Saturday, December 15, 2007

A Question of Ethics: Subcontracting Work

In tomorrow’s NY Times, The Ethicist column looks at a question about freelance work. The issue is that someone subcontracted out two freelance writing jobs to another writer, and then the end customers were very pleased with the work but didn’t know that someone else had done it. Randy Cohen, the Ethicist, thinks it was wrong for the middleman (actually, middlewoman in this case) to not tell the end customers who did the work; he calls her self-serving and says there should have been transparency.

I understand his point, but I don’t often see that kind of behavior (I mean the kind he recommends) in freelance work. Someone is hired to do a job and is therefore responsible for the end product, whether it is good or bad; if he or she subcontracts it out, that is fine, but the end customer usually isn’t aware of that. If the end customer wants to use the same freelancer for future projects, it is probably more honest of the freelancer to say who actually did the previous assignment, but I don’t think it is always necessary. It could be that the freelancer was particularly busy at that time or didn’t specialize in the appropriate area; she or he could feel that this new project is right for her or him for whatever reason, so there is therefore no real need to mention who did that other project.

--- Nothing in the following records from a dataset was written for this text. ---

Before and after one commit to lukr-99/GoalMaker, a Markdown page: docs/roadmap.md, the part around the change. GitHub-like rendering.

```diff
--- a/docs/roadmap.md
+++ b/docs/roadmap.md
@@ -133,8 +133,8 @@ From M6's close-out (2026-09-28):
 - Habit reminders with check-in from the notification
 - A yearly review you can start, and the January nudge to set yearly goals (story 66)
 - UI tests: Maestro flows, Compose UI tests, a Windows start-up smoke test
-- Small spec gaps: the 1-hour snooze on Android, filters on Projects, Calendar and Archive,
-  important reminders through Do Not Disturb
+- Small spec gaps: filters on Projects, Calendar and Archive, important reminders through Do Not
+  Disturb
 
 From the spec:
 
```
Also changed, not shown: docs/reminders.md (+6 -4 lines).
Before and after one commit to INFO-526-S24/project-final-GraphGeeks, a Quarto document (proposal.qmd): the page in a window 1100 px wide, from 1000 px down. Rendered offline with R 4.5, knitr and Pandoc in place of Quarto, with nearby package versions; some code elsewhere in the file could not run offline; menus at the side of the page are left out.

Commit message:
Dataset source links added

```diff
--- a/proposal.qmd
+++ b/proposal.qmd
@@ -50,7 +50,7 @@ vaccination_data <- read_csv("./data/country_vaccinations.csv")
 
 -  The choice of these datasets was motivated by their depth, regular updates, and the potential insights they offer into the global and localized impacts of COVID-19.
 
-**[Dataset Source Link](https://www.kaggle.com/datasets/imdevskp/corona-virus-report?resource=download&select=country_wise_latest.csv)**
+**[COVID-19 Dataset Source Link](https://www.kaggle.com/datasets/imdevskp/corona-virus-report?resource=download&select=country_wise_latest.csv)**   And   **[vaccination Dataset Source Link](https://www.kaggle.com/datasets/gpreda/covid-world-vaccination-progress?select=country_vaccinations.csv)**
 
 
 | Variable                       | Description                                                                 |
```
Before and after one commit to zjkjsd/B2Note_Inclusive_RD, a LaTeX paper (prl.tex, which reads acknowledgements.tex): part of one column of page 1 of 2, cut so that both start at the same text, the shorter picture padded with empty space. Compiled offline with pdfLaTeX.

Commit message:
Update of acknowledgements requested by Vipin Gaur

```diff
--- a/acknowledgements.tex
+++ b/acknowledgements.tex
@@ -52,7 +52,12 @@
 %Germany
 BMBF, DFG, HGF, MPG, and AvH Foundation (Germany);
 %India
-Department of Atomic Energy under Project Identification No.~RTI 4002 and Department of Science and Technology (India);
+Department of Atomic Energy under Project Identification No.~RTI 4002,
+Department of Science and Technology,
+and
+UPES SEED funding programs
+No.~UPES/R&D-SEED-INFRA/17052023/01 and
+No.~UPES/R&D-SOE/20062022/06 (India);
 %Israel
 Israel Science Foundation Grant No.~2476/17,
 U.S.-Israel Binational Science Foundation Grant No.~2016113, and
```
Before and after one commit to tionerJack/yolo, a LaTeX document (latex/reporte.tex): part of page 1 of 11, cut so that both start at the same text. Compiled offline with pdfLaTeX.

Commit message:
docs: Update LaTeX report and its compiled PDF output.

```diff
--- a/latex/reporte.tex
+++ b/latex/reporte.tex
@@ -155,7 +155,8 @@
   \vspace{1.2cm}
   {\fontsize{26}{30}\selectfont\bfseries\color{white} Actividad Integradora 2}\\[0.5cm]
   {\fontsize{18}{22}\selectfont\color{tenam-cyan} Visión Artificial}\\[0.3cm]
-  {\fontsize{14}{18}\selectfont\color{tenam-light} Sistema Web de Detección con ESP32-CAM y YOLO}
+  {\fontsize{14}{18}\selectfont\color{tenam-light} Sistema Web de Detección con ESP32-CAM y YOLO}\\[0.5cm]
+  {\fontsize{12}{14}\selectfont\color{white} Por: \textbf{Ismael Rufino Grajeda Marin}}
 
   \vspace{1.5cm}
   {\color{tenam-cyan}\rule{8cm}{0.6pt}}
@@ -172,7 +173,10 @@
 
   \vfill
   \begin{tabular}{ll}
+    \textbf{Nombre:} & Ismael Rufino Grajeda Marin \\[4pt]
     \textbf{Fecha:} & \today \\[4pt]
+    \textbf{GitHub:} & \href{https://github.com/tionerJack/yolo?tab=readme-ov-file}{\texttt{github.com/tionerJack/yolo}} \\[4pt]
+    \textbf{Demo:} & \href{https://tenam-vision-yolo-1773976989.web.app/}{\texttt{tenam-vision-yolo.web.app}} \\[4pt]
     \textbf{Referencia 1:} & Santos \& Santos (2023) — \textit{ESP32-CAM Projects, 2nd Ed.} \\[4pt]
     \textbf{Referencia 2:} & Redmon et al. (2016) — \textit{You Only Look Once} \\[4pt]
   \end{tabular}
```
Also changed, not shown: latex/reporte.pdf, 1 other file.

I do know some people who generously pass on clients, especially if the client was very pleased with the work a subcontractor did, and I also know people who prefer to keep the client, but who keep subcontracting out work from that client, sometimes even giving the subcontractor the entire fee and not just a portion of it. Other freelancers occasionally make sure the subcontractor gets credit; I did this with a recent assignment, and both my name and that of the freelancer I hired were featured in the final product, though there was no direct contact between the customer and my subcontractor. So there are a variety of ways of handling such a situation.

Don’t get me wrong – I am all in favor of treating freelancers (including, obviously, subcontractors) well, and I also believe strongly in accepting only assignments for which I am skilled, which means that if I hire someone to do a job for which they are better suited, then it would be better to let them have the client contact, so they can continue to do that kind of work while I can do other assignments. I just think the issue is more complicated than Mr. Cohen let on (or could have let on, given the length restrictions of his column).


Anonymous said...

Ideally there would be a contract between the employer and the translator specifying whether subcontracting is allowed (often it isn't simply because of the confidential nature of many source texts). IIf the employer can't be bothered to come up with a contract, they can't stipulate rules after the fact.

B.J. Epstein said...

That's true. But I think many customers don't even consider the fact that some translators subcontract out work. They assume that a freelancer needs all the work he or she can get and/or does everything him- or herself. And a freelancer doesn't always have time to go back and forth about a contract or to bring up all potential issues in advance. Ideally, yes. But realistically, not usually.

Best wishes,